━━ Dataset extract

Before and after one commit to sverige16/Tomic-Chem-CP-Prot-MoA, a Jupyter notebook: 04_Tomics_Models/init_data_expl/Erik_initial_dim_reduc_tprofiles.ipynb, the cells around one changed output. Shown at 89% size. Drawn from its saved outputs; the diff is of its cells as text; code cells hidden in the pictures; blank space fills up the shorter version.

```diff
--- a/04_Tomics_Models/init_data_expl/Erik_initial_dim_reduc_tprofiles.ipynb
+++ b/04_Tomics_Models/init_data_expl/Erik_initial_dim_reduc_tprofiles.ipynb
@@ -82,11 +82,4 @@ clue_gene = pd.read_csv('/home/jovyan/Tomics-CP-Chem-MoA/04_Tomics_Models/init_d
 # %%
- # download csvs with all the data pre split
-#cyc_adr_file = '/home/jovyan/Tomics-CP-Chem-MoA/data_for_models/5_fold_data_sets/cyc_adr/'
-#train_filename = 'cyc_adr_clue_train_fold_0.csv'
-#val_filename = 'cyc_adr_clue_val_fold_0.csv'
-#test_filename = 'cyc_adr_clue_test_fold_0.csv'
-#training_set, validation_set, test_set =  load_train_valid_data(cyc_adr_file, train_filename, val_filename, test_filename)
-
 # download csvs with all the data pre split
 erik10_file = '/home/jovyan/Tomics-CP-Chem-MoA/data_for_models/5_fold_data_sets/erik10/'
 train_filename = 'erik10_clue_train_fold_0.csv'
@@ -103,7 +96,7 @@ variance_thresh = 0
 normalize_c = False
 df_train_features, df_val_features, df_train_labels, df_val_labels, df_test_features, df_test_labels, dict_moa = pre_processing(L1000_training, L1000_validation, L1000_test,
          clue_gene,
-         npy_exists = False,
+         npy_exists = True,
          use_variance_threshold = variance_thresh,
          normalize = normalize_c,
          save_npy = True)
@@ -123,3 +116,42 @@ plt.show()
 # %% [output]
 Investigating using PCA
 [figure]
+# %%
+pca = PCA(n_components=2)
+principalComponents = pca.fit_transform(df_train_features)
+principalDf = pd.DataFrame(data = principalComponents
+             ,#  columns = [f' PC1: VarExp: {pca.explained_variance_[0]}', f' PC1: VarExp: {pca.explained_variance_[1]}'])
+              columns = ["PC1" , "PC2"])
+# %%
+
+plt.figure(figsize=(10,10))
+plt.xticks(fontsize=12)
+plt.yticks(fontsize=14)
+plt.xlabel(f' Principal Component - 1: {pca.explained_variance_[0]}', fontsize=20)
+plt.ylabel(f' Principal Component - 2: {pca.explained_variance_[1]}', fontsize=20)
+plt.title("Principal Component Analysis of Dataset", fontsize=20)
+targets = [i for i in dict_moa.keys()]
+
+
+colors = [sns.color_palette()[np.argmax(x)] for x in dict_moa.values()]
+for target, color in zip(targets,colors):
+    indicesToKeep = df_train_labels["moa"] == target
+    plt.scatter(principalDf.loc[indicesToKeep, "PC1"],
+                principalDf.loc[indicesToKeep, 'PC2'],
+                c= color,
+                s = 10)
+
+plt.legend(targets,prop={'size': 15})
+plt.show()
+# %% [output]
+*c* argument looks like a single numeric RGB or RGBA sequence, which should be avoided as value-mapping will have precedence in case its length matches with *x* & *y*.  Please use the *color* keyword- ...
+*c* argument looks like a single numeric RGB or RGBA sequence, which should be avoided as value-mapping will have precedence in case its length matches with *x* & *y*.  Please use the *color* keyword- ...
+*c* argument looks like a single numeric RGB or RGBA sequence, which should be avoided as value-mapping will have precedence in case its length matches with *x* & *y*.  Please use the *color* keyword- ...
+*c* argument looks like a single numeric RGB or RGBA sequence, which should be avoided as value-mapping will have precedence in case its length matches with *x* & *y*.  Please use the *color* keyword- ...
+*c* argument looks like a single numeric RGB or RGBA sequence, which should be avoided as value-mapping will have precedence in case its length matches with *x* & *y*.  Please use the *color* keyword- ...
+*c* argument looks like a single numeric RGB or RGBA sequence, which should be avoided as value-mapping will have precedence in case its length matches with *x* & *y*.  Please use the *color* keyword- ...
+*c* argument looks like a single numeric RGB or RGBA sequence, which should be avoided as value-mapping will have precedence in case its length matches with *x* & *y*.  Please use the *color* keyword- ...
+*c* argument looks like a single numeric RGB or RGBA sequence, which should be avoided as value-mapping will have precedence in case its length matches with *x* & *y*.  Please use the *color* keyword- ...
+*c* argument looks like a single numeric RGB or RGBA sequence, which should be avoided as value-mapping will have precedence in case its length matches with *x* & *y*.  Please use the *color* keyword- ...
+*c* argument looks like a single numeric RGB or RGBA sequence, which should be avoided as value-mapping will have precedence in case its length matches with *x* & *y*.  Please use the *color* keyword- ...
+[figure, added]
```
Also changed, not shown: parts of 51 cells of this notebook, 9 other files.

━━━━

## What the exercise asks:
Give the number of lines in the records that contain the string "csvs", and nothing besides.

## Exercise answer:
2